Oral administration of MBT to pregnant rabbits at a level of 300 mg/kg/day induced maternal toxicity as expressed by slightly reduced body weight gain during treatment and slightly elevated liver weight, absolute or relative to final body weight. This toxicity became apparent upon visual inspection of individual body weight gain data particularly during the last days of treatment (gestation days 15-19) for this group when compared to the control group. During this period, six treated does had body weight losses greater than 150 grams while no control dam lost this magnitude of body weight. Lower dosage levels of MBT (50 and 150 mg/kg/day) did not produce any evidence of maternal toxicity. A single abortion was noted in the 150 mg/kg/day group on gestation day 19 and a premature delivery occurred in the 300 mg/kg/day group on gestation day 29, prior to the scheduled cesarean section. A single incidence of abortion was noted in the range-finding study at levels of 600 and 1000 mg/kg/day. However, the biological and toxicological significance of the abortion and premature delivery in the present study is equivocal, knowing that: abortions or premature deliveries are common in rabbits; a dose-related pattern was not evident (in particular, the time of occurrence); abortions were not noted in the range-finding study at levels of 150 or 300 mg/kg/day (2). One rabbit in the 300 mg/kg/day group died on gestation day 13. Postmortem findings indicated that the death occurred following an intubation error (semi-solid yellow contents in trachea).

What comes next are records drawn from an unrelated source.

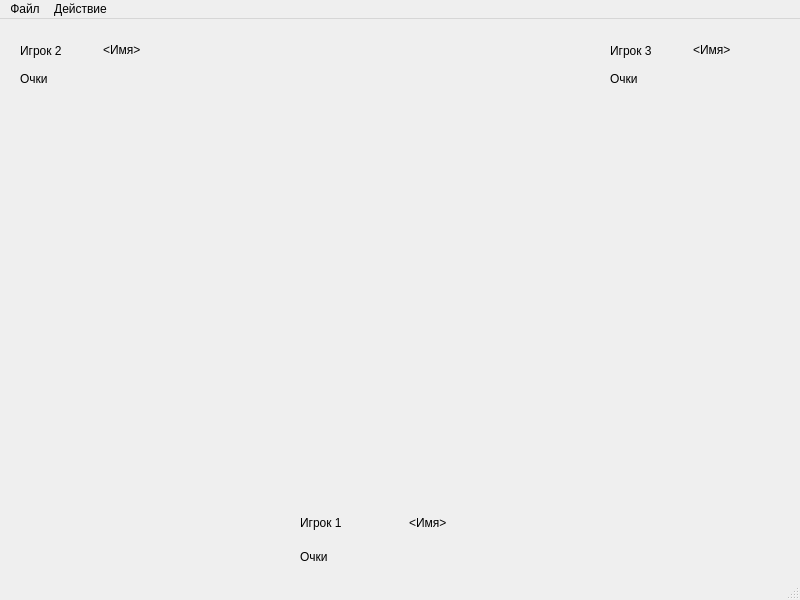
Before: the Qt Designer form game/chess1v3/mainwindow.ui in RadomirZnosok/JCRPO, drawn with Qt 5.
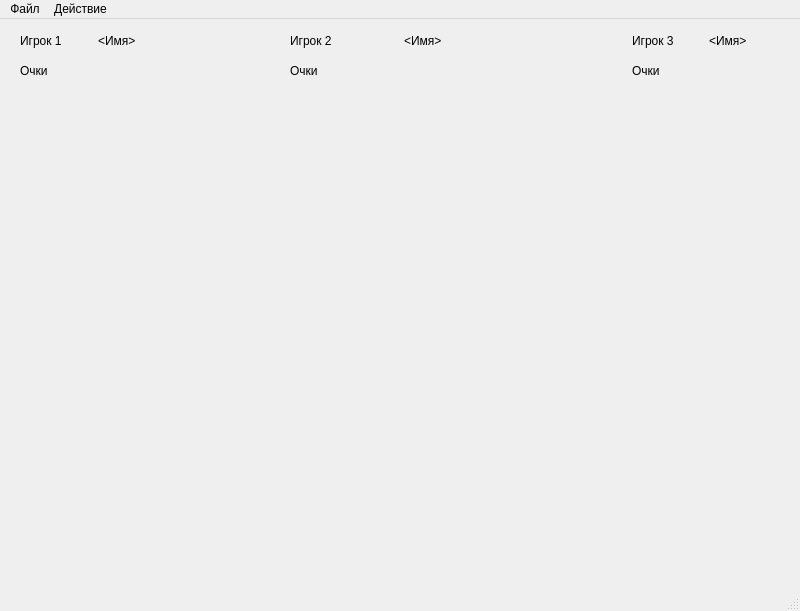
After: the same form once the commit is applied. Icons and pictures are not drawn.

```diff
--- a/game/chess1v3/mainwindow.ui
+++ b/game/chess1v3/mainwindow.ui
@@ -7,63 +7,103 @@
     <x>0</x>
     <y>0</y>
     <width>800</width>
-    <height>600</height>
+    <height>611</height>
    </rect>
   </property>
+  <property name="minimumSize">
+   <size>
+    <width>800</width>
+    <height>611</height>
+   </size>
+  </property>
   <property name="windowTitle">
    <string>MainWindow</string>
   </property>
   <widget class="QWidget" name="centralwidget">
-   <widget class="QWidget" name="gridLayoutWidget">
+   <widget class="QWidget" name="gridLayoutWidget_4">
     <property name="geometry">
      <rect>
       <x>20</x>
-      <y>20</y>
-      <width>160</width>
-      <height>51</height>
+      <y>10</y>
+      <width>761</width>
+      <height>558</height>
      </rect>
     </property>
-    <layout class="QGridLayout" name="gridLayout">
-     <item row="0" column="1">
-      <widget class="QLabel" name="label_4">
+    <layout class="QGridLayout" name="gridLayout_4" rowstretch="1,1,1,1,1" columnstretch="1,1,1,1,1,1,1,1" rowminimumheight="0,0,0,0,0">
+     <item row="0" column="2" rowspan="2">
+      <spacer name="horizontalSpacer">
+       <property name="orientation">
+        <enum>Qt::Horizontal</enum>
+       </property>
+       <property name="sizeHint" stdset="0">
+        <size>
+         <width>40</width>
+         <height>20</height>
+        </size>
+       </property>
+      </spacer>
+     </item>
+     <item row="0" column="6">
+      <widget class="QLabel" name="label_9">
        <property name="text">
-        <string>&lt;Имя&gt;</string>
+        <string>Игрок 3</string>
        </property>
       </widget>
      </item>
-     <item row="1" column="0">
-      <widget class="QLabel" name="label_5">
+     <item row="2" column="0" colspan="8">
+      <spacer name="verticalSpacer_2">
+       <property name="orientation">
+        <enum>Qt::Vertical</enum>
+       </property>
+       <property name="sizeHint" stdset="0">
+        <size>
+         <width>20</width>
+         <height>40</height>
+        </size>
+       </property>
+      </spacer>
+     </item>
+     <item row="1" column="4">
+      <widget class="QLabel" name="l_PScore2">
+       <property name="text">
+        <string/>
+       </property>
+      </widget>
+     </item>
+     <item row="4" column="0" colspan="8">
+      <spacer name="verticalSpacer">
+       <property name="orientation">
+        <enum>Qt::Vertical</enum>
+       </property>
+       <property name="sizeHint" stdset="0">
+        <size>
+         <width>20</width>
+         <height>40</height>
+        </size>
+       </property>
+      </spacer>
+     </item>
+     <item row="1" column="6">
+      <widget class="QLabel" name="label_11">
        <property name="text">
         <string>Очки</string>
        </property>
       </widget>
      </item>
-     <item row="0" column="0">
+     <item row="0" column="4">
+      <widget class="QLabel" name="l_PName2">
+       <property name="text">
+        <string>&lt;Имя&gt;</string>
+       </property>
+      </widget>
+     </item>
+     <item row="0" column="3">
       <widget class="QLabel" name="label">
        <property name="text">
         <string>Игрок 2</string>
        </property>
       </widget>
      </item>
-    </layout>
-   </widget>
-   <widget class="QWidget" name="gridLayoutWidget_4">
-    <property name="geometry">
-     <rect>
-      <x>300</x>
-      <y>490</y>
-      <width>211</width>
-      <height>62</height>
-     </rect>
-    </property>
-    <layout class="QGridLayout" name="gridLayout_4">
-     <item row="0" column="1">
-      <widget class="QLabel" name="label_7">
-       <property name="text">
-        <string>&lt;Имя&gt;</string>
-       </property>
-      </widget>
-     </item>
      <item row="1" column="0">
       <widget class="QLabel" name="label_8">
        <property name="text">
@@ -71,6 +111,27 @@
        </property>
       </widget>
      </item>
+     <item row="1" column="7">
+      <widget class="QLabel" name="l_PScore3">
+       <property name="text">
+        <string/>
+       </property>
+      </widget>
+     </item>
+     <item row="1" column="1">
+      <widget class="QLabel" name="l_PScore1">
+       <property name="text">
+        <string/>
+       </property>
+      </widget>
+     </item>
+     <item row="0" column="7">
+      <widget class="QLabel" name="l_PName3">
+       <property name="text">
+        <string>&lt;Имя&gt;</string>
+       </property>
+      </widget>
+     </item>
      <item row="0" column="0">
       <widget class="QLabel" name="label_6">
        <property name="text">
@@ -78,54 +139,80 @@
        </property>
       </widget>
      </item>
-    </layout>
-   </widget>
-   <widget class="QWidget" name="gridLayoutWidget_5">
-    <property name="geometry">
-     <rect>
-      <x>610</x>
-      <y>20</y>
-      <width>160</width>
-      <height>51</height>
-     </rect>
-    </property>
-    <layout class="QGridLayout" name="gridLayout_5">
-     <item row="0" column="0">
-      <widget class="QLabel" name="label_9">
+     <item row="1" column="3">
+      <widget class="QLabel" name="label_5">
        <property name="text">
-        <string>Игрок 3</string>
+        <string>Очки</string>
        </property>
       </widget>
      </item>
      <item row="0" column="1">
-      <widget class="QLabel" name="label_10">
+      <widget class="QLabel" name="l_PName1">
        <property name="text">
         <string>&lt;Имя&gt;</string>
        </property>
       </widget>
      </item>
-     <item row="1" column="0">
-      <widget class="QLabel" name="label_11">
+     <item row="0" column="5" rowspan="2">
+      <spacer name="horizontalSpacer_3">
+       <property name="orientation">
+        <enum>Qt::Horizontal</enum>
+       </property>
+       <property name="sizeHint" stdset="0">
+        <size>
+         <width>40</width>
+         <height>20</height>
+        </size>
+       </property>
+      </spacer>
+     </item>
+     <item row="3" column="2" colspan="4">
+      <widget class="QLabel" name="label_2">
+       <property name="minimumSize">
+        <size>
+         <width>450</width>
+         <height>450</height>
+        </size>
+       </property>
        <property name="text">
-        <string>Очки</string>
+        <string/>
+       </property>
+       <property name="pixmap">
+        <pixmap>../../../../Users/USER/OneDrive/Изображения/Для работы/БГУИР_3курс_ЖЦРПО/chess1v3-doska 329x380.png</pixmap>
+       </property>
+       <property name="scaledContents">
+        <bool>true</bool>
        </property>
       </widget>
      </item>
+     <item row="3" column="0">
+      <spacer name="horizontalSpacer_2">
+       <property name="orientation">
+        <enum>Qt::Horizontal</enum>
+       </property>
+       <property name="sizeHint" stdset="0">
+        <size>
+         <width>40</width>
+         <height>20</height>
+        </size>
+       </property>
+      </spacer>
+     </item>
+     <item row="3" column="7">
+      <spacer name="horizontalSpacer_4">
+       <property name="orientation">
+        <enum>Qt::Horizontal</enum>
+       </property>
+       <property name="sizeHint" stdset="0">
+        <size>
+         <width>40</width>
+         <height>20</height>
+        </size>
+       </property>
+      </spacer>
+     </item>
     </layout>
    </widget>
-   <widget class="QLabel" name="label_2">
-    <property name="geometry">
-     <rect>
-      <x>150</x>
-      <y>-10</y>
-      <width>541</width>
-      <height>571</height>
-     </rect>
-    </property>
-    <property name="text">
-     <string/>
-    </property>
-   </widget>
   </widget>
   <widget class="QMenuBar" name="menubar">
    <property name="geometry">
```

The administration of MBT during the critical period organogenesis at dose levels of 50, 150, or 300 mg/kg/day did not induce any developmental toxicity or teratogenicity, in that all fetal data, including viability, mean body weight, malformations, and variations were comparable between the MBT and control groups.

In conclusion, oral administration of 50, 150, or 300 mg/kg/day of

MBT to pregnant New Zealand White rabbits during major organogenesis did not induce any developmental toxicity or teratogenicity. Maternal toxicity was evident only at a level of 300 mg/kg/day as slightly decreased body weight gain and slightly elevated liver weight.

Applicant's summary and conclusion